(Modification records)
────────────────────────────────────────

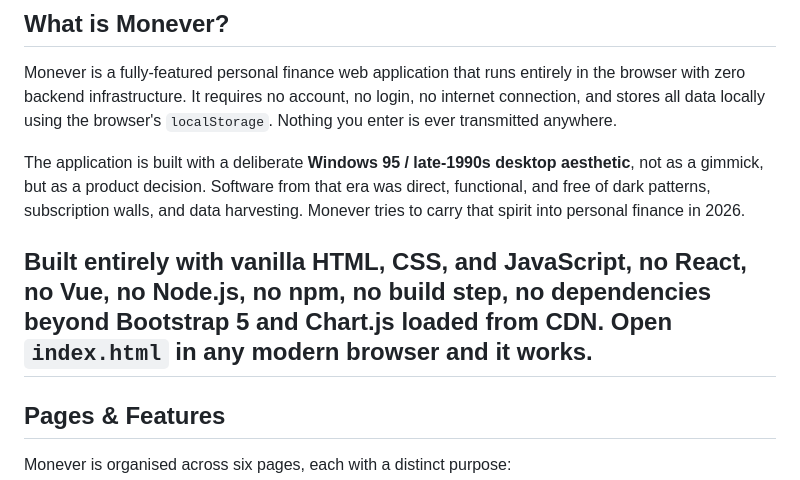
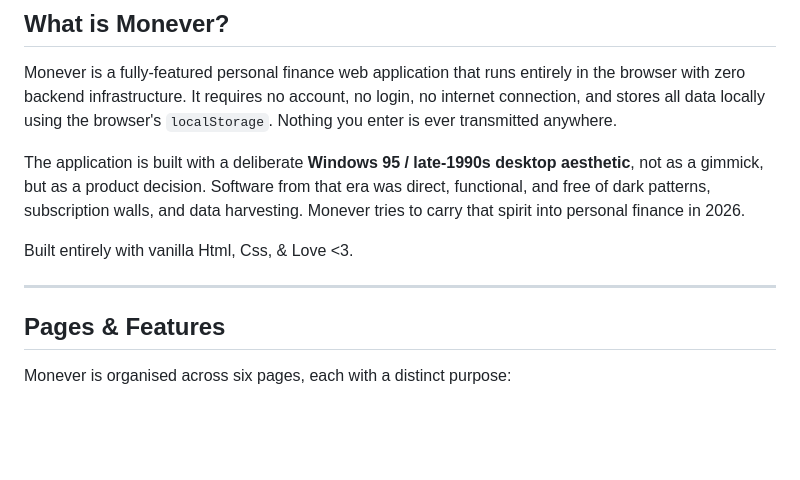
Before and after one commit to Hero-Harshit/monever, a Markdown page: README.md, the part around the change. Rendered like a GitHub page; blank space fills up the shorter version.

Commit message:
Revise technology stack description in README
Updated the description of the technology stack used in the project.

```diff
--- a/README.md
+++ b/README.md
@@ -18,7 +18,8 @@ Monever is a fully-featured personal finance web application that runs entirely
 
 The application is built with a deliberate **Windows 95 / late-1990s desktop aesthetic**, not as a gimmick, but as a product decision. Software from that era was direct, functional, and free of dark patterns, subscription walls, and data harvesting. Monever tries to carry that spirit into personal finance in 2026.
 
-Built entirely with **vanilla HTML, CSS, and JavaScript**, no React, no Vue, no Node.js, no npm, no build step, no dependencies beyond Bootstrap 5 and Chart.js loaded from CDN. Open `index.html` in any modern browser and it works.
+Built entirely with vanilla Html, Css, & Love <3.
+
 ---
 
 ## Pages & Features
```
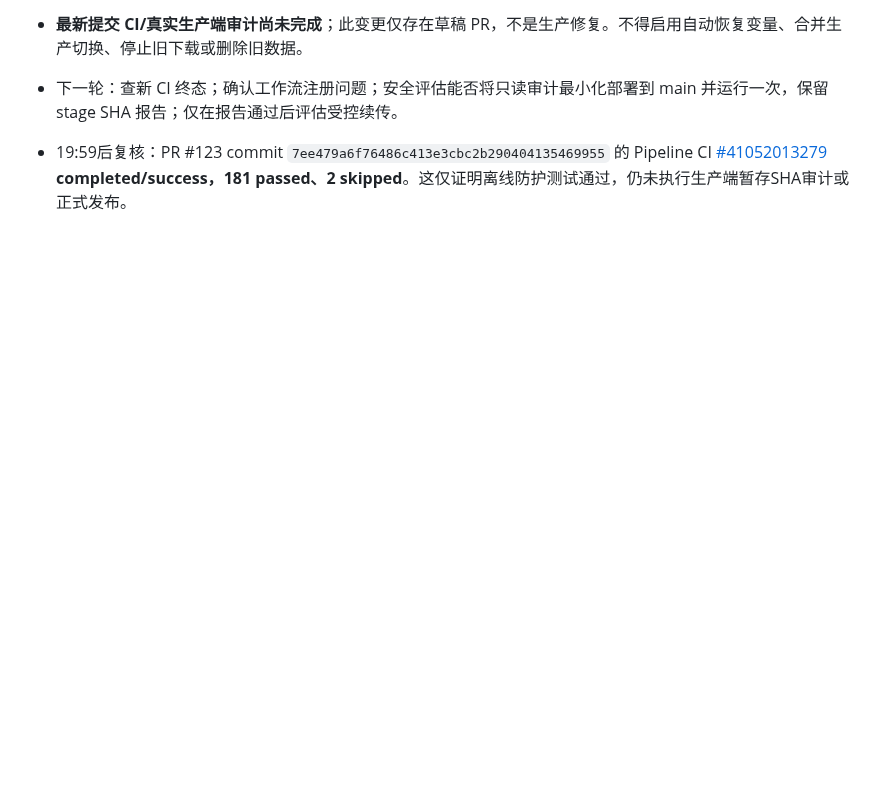
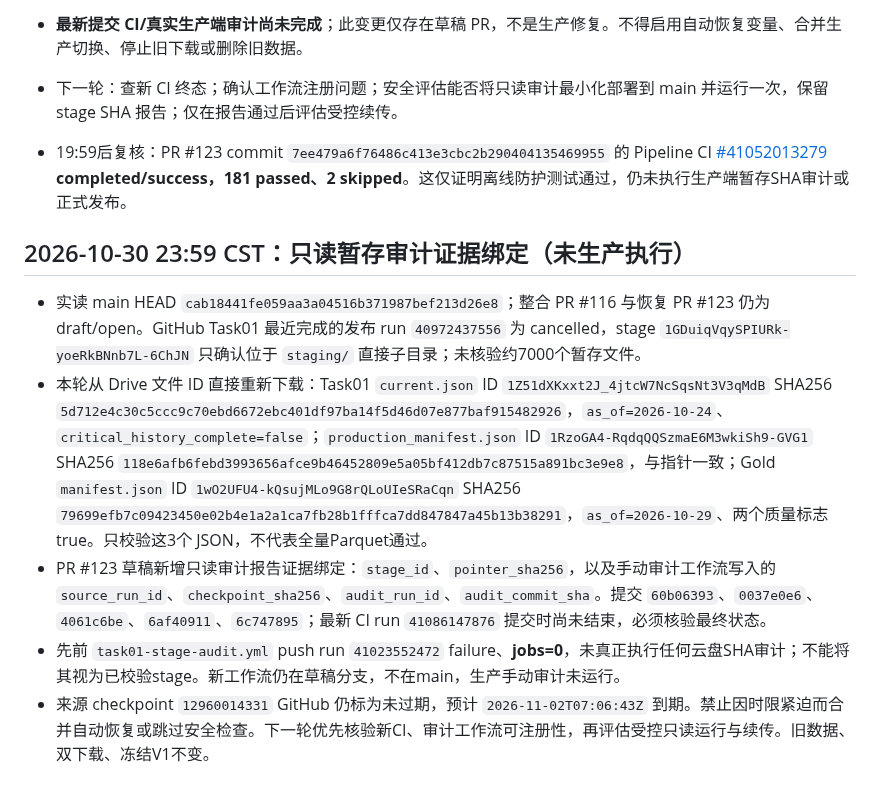
Before and after one commit to magangwwd/ashare-research-infra, a Markdown page: docs/mainboard-baseline-audit-20261028.md, the part around the change. Rendered like a GitHub page; blank space fills up the shorter version.

Commit message:
docs(mainboard): record verified dual manifests and stage audit provenance commits

```diff
--- a/docs/mainboard-baseline-audit-20261028.md
+++ b/docs/mainboard-baseline-audit-20261028.md
@@ -189,3 +189,12 @@
 - 下一轮：查新 CI 终态；确认工作流注册问题；安全评估能否将只读审计最小化部署到 main 并运行一次，保留 stage SHA 报告；仅在报告通过后评估受控续传。
 
 - 19:59后复核：PR #123 commit `7ee479a6f76486c413e3cbc2b290404135469955` 的 Pipeline CI [#41052013279](https://github.com/magangwwd/ashare-research-infra/actions/runs/41052013279) **completed/success，181 passed、2 skipped**。这仅证明离线防护测试通过，仍未执行生产端暂存SHA审计或正式发布。
+
+
+## 2026-10-30 23:59 CST：只读暂存审计证据绑定（未生产执行）
+
+- 实读 main HEAD `cab18441fe059aa3a04516b371987bef213d26e8`；整合 PR #116 与恢复 PR #123 仍为 draft/open。GitHub Task01 最近完成的发布 run `40972437556` 为 cancelled，stage `1GDuiqVqySPIURk-yoeRkBNnb7L-6ChJN` 只确认位于 `staging/` 直接子目录；未核验约7000个暂存文件。
+- 本轮从 Drive 文件 ID 直接重新下载：Task01 `current.json` ID `1Z51dXKxxt2J_4jtcW7NcSqsNt3V3qMdB` SHA256 `5d712e4c30c5ccc9c70ebd6672ebc401df97ba14f5d46d07e877baf915482926`，`as_of=2026-10-24`、`critical_history_complete=false`；`production_manifest.json` ID `1RzoGA4-RqdqQQSzmaE6M3wkiSh9-GVG1` SHA256 `118e6afb6febd3993656afce9b46452809e5a05bf412db7c87515a891bc3e9e8`，与指针一致；Gold `manifest.json` ID `1wO2UFU4-kQsujMLo9G8rQLoUIeSRaCqn` SHA256 `79699efb7c09423450e02b4e1a2a1ca7fb28b1fffca7dd847847a45b13b38291`，`as_of=2026-10-29`、两个质量标志true。只校验这3个 JSON，不代表全量Parquet通过。
+- PR #123 草稿新增只读审计报告证据绑定：`stage_id`、`pointer_sha256`，以及手动审计工作流写入的 `source_run_id`、`checkpoint_sha256`、`audit_run_id`、`audit_commit_sha`。提交 `60b06393`、`0037e0e6`、`4061c6be`、`6af40911`、`6c747895`；最新 CI run `41086147876` 提交时尚未结束，必须核验最终状态。
+- 先前 `task01-stage-audit.yml` push run `41023552472` failure、**jobs=0**，未真正执行任何云盘SHA审计；不能将其视为已校验stage。新工作流仍在草稿分支，不在main，生产手动审计未运行。
+- 来源 checkpoint `12960014331` GitHub 仍标为未过期，预计 `2026-11-02T07:06:43Z` 到期。禁止因时限紧迫而合并自动恢复或跳过安全检查。下一轮优先核验新CI、审计工作流可注册性，再评估受控只读运行与续传。旧数据、双下载、冻结V1不变。
```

────────────────────────────────────────

▶ _What you will do_: Copy every record exactly as it appears, apart from any pictures.

▶ _Solution below_:
Before and after one commit to Hero-Harshit/monever, a Markdown page: README.md, the part around the change. Rendered like a GitHub page; blank space fills up the shorter version.

Commit message:
Revise technology stack description in README
Updated the description of the technology stack used in the project.

```diff
--- a/README.md
+++ b/README.md
@@ -18,7 +18,8 @@ Monever is a fully-featured personal finance web application that runs entirely
 
 The application is built with a deliberate **Windows 95 / late-1990s desktop aesthetic**, not as a gimmick, but as a product decision. Software from that era was direct, functional, and free of dark patterns, subscription walls, and data harvesting. Monever tries to carry that spirit into personal finance in 2026.
 
-Built entirely with **vanilla HTML, CSS, and JavaScript**, no React, no Vue, no Node.js, no npm, no build step, no dependencies beyond Bootstrap 5 and Chart.js loaded from CDN. Open `index.html` in any modern browser and it works.
+Built entirely with vanilla Html, Css, & Love <3.
+
 ---
 
 ## Pages & Features
```
Before and after one commit to magangwwd/ashare-research-infra, a Markdown page: docs/mainboard-baseline-audit-20261028.md, the part around the change. Rendered like a GitHub page; blank space fills up the shorter version.

Commit message:
docs(mainboard): record verified dual manifests and stage audit provenance commits

```diff
--- a/docs/mainboard-baseline-audit-20261028.md
+++ b/docs/mainboard-baseline-audit-20261028.md
@@ -189,3 +189,12 @@
 - 下一轮：查新 CI 终态；确认工作流注册问题；安全评估能否将只读审计最小化部署到 main 并运行一次，保留 stage SHA 报告；仅在报告通过后评估受控续传。
 
 - 19:59后复核：PR #123 commit `7ee479a6f76486c413e3cbc2b290404135469955` 的 Pipeline CI [#41052013279](https://github.com/magangwwd/ashare-research-infra/actions/runs/41052013279) **completed/success，181 passed、2 skipped**。这仅证明离线防护测试通过，仍未执行生产端暂存SHA审计或正式发布。
+
+
+## 2026-10-30 23:59 CST：只读暂存审计证据绑定（未生产执行）
+
+- 实读 main HEAD `cab18441fe059aa3a04516b371987bef213d26e8`；整合 PR #116 与恢复 PR #123 仍为 draft/open。GitHub Task01 最近完成的发布 run `40972437556` 为 cancelled，stage `1GDuiqVqySPIURk-yoeRkBNnb7L-6ChJN` 只确认位于 `staging/` 直接子目录；未核验约7000个暂存文件。
+- 本轮从 Drive 文件 ID 直接重新下载：Task01 `current.json` ID `1Z51dXKxxt2J_4jtcW7NcSqsNt3V3qMdB` SHA256 `5d712e4c30c5ccc9c70ebd6672ebc401df97ba14f5d46d07e877baf915482926`，`as_of=2026-10-24`、`critical_history_complete=false`；`production_manifest.json` ID `1RzoGA4-RqdqQQSzmaE6M3wkiSh9-GVG1` SHA256 `118e6afb6febd3993656afce9b46452809e5a05bf412db7c87515a891bc3e9e8`，与指针一致；Gold `manifest.json` ID `1wO2UFU4-kQsujMLo9G8rQLoUIeSRaCqn` SHA256 `79699efb7c09423450e02b4e1a2a1ca7fb28b1fffca7dd847847a45b13b38291`，`as_of=2026-10-29`、两个质量标志true。只校验这3个 JSON，不代表全量Parquet通过。
+- PR #123 草稿新增只读审计报告证据绑定：`stage_id`、`pointer_sha256`，以及手动审计工作流写入的 `source_run_id`、`checkpoint_sha256`、`audit_run_id`、`audit_commit_sha`。提交 `60b06393`、`0037e0e6`、`4061c6be`、`6af40911`、`6c747895`；最新 CI run `41086147876` 提交时尚未结束，必须核验最终状态。
+- 先前 `task01-stage-audit.yml` push run `41023552472` failure、**jobs=0**，未真正执行任何云盘SHA审计；不能将其视为已校验stage。新工作流仍在草稿分支，不在main，生产手动审计未运行。
+- 来源 checkpoint `12960014331` GitHub 仍标为未过期，预计 `2026-11-02T07:06:43Z` 到期。禁止因时限紧迫而合并自动恢复或跳过安全检查。下一轮优先核验新CI、审计工作流可注册性，再评估受控只读运行与续传。旧数据、双下载、冻结V1不变。
```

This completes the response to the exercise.